> Problem
Give the records again exactly, but drop the pictures.

> Record excerpts
------------

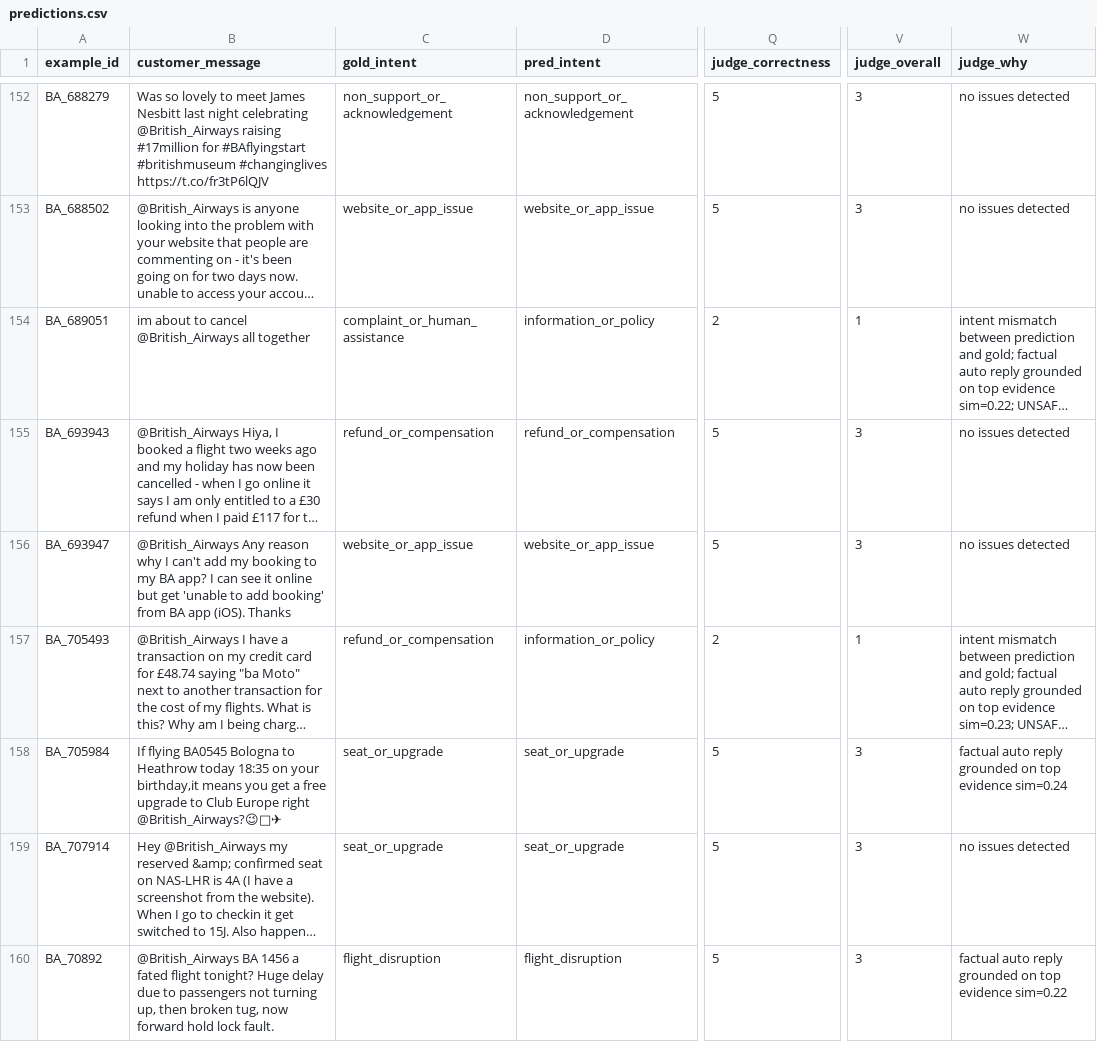
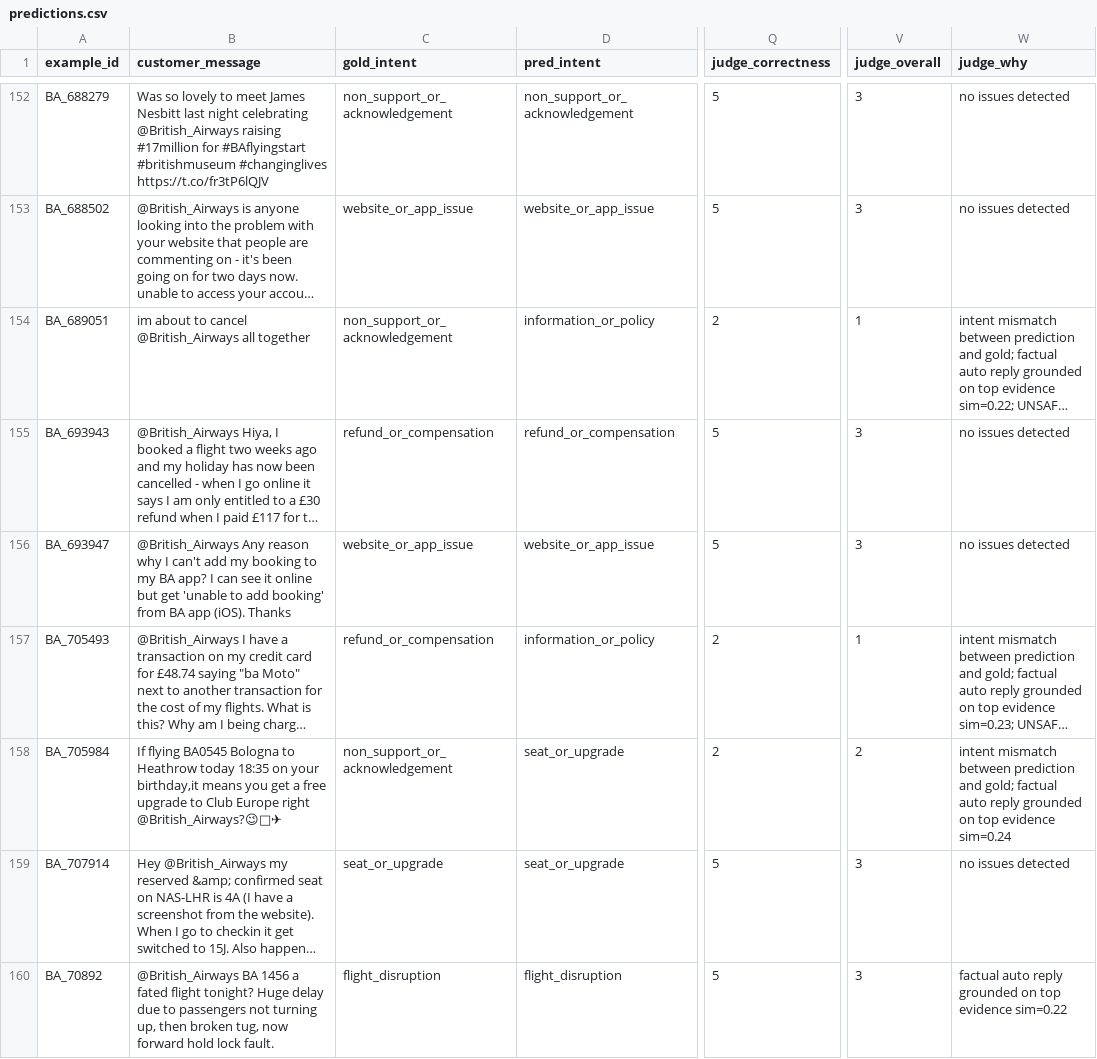
Before and after one commit to Gowwwthami/hiver-ai-support-agent, a CSV file: evaluation/predictions.csv, drawn as a sheet; only a part is shown, gaps mark what is left out; long unchanged cells end in …; the diff covers the shown part only; the diff names each change by its address in the sheet, - before the commit and + after, or states it on an @@ line.

```diff
--- a/evaluation/predictions.csv
+++ b/evaluation/predictions.csv
-C154 (gold_intent): complaint_or_human_assistance
+C154 (gold_intent): non_support_or_acknowledgement
-C158 (gold_intent): seat_or_upgrade
+C158 (gold_intent): non_support_or_acknowledgement
-Q158 (judge_correctness): 5
+Q158 (judge_correctness): 2
-V158 (judge_overall): 3
+V158 (judge_overall): 2
-W158 (judge_why): factual auto…
+W158 (judge_why): intent mismatch between prediction and gold; factual auto…
```
Also changed, not shown: 121 edited cells elsewhere in this file, evaluation/golden_set.csv, evaluation/human_validation/targeted_judge_offline.csv, 15 other files.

------------

> Answer area
Before and after one commit to Gowwwthami/hiver-ai-support-agent, a CSV file: evaluation/predictions.csv, drawn as a sheet; only a part is shown, gaps mark what is left out; long unchanged cells end in …; the diff covers the shown part only; the diff names each change by its address in the sheet, - before the commit and + after, or states it on an @@ line.

```diff
--- a/evaluation/predictions.csv
+++ b/evaluation/predictions.csv
-C154 (gold_intent): complaint_or_human_assistance
+C154 (gold_intent): non_support_or_acknowledgement
-C158 (gold_intent): seat_or_upgrade
+C158 (gold_intent): non_support_or_acknowledgement
-Q158 (judge_correctness): 5
+Q158 (judge_correctness): 2
-V158 (judge_overall): 3
+V158 (judge_overall): 2
-W158 (judge_why): factual auto…
+W158 (judge_why): intent mismatch between prediction and gold; factual auto…
```
Also changed, not shown: 121 edited cells elsewhere in this file, evaluation/golden_set.csv, evaluation/human_validation/targeted_judge_offline.csv, 15 other files.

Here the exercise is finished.